Outkast – Where Are My Panties?
Kendrick Lamar’s already-acclaimed recent debut ‘good kid, m.A.A.d city’ presents a perfect example of the immersive use of such skits – the very first sound on the record is that of a prayer being recorded – and, by using snatched clips of Kendrick’s actual relatives and friends just being themselves, follows in the recent footsteps of Drake’s usage of voicemail in ‘Take Care’ and the inclusion of Frank Ocean’s ma in ‘channel ORANGE.’ The use of these faux-realistic field recordings embeds the album in a personal story, which marks a new age of heart-on-sleeve hip hop and a particularly endearing, empathetic way of framing music. In Kendrick’s own words, speaking to Complex magazine, “I wanted to tap into that space where I was at in my teenage years. Everybody knows Kendrick Lamar, but he had to come from a certain place, a certain time, and certain experiences.” By sneaking the sounds of his environment into his record, Kendrick cemented it in the place it came from, making it completely inextricable from its context – and so, one of the most completely evocative, completely human rap releases in recent memory.
Kendrick Lamar – Sherane AKA Master Splinter’s Daughter
Music as documentary
The practice of lacing music with unpredictable, naturally-arising sounds, or at least sounds that are made to seem so, brings a kind of documentary sensibility to the art form – it allows music to not only impressionistically imitate the world, but record and represent it truthfully. There’s a line, then, that found sound treads, and it lies between music and documentary; its use implies a truer depiction of the artist’s surroundings, but then in the same stroke, it downplays music’s own ability to move away from these surroundings, to stand apart as a world of its own.
If you’re Pierre Schaeffer, or Kendrick Lamar, you might see it as your duty as a musician to mine the world around you for the materials from which to build your sound; it’s a way of cementing your influence into your output, marrying the two as closely as possible. For some, though, that could be seen as erring a little too closely to documentary, neglecting music’s other-worldly ability to create fictions, completely transforming and transcending the everyday life of its listener.

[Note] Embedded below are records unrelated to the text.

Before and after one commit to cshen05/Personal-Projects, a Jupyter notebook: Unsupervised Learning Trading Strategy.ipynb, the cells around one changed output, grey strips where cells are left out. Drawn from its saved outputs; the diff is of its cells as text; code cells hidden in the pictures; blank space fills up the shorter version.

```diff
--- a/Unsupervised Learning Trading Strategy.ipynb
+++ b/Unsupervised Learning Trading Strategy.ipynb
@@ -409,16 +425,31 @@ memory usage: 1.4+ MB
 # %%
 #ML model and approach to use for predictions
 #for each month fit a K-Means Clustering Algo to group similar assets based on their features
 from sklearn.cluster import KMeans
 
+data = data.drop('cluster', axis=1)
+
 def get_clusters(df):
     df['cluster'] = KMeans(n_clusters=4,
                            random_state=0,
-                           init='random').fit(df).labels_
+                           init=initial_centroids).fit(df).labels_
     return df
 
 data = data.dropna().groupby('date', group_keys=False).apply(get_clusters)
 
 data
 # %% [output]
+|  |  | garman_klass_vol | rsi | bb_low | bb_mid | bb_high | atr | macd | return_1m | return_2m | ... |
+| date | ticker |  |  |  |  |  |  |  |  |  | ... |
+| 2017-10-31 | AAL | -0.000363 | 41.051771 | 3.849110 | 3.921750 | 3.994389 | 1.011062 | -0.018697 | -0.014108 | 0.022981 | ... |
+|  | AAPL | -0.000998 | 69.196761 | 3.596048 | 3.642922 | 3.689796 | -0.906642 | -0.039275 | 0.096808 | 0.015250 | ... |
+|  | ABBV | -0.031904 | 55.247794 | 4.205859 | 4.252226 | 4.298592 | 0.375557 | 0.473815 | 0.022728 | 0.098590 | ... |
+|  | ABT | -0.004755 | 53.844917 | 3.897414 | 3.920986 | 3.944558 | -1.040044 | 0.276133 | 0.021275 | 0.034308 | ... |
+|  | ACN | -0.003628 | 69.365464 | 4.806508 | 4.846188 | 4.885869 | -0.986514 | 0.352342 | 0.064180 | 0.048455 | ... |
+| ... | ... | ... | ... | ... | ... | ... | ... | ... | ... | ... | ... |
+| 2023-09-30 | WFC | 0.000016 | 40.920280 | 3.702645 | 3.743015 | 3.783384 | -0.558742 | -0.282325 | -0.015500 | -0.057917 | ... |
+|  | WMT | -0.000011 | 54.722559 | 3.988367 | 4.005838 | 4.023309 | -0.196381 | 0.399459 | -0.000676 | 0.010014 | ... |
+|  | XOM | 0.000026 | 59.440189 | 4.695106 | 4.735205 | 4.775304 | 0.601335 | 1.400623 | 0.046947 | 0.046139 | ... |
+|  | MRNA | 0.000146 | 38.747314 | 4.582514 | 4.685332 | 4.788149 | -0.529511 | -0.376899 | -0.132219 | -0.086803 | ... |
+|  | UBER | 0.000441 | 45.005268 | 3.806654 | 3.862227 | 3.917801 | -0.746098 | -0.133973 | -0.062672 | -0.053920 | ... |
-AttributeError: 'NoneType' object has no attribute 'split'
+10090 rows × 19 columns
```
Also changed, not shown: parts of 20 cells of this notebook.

Italian electro composer Daniele Sciolla, whose EP ‘Sinthesi’ you can stream below, finds her sounds and inspiration from all around, whether that means mixing her instruments to perfection in the studio or venturing out to a nearby beach with an old microphone to capture a real, “dirty and saturated” ambient sound. “I try to have no prejudice against any sound and take advantage of all of it,” Danielle tells me, which seems an apt way for a found sound artist to approach their work – a fresh, wide-eyed ability to see the value in all sounds both offered up to us and created by us, and a willingness to listen to all of them with the same level of attention. That’s the real benefit offered to artists by the technology that allows them to record and sample their surroundings; the ability to curate sound as well as creating it.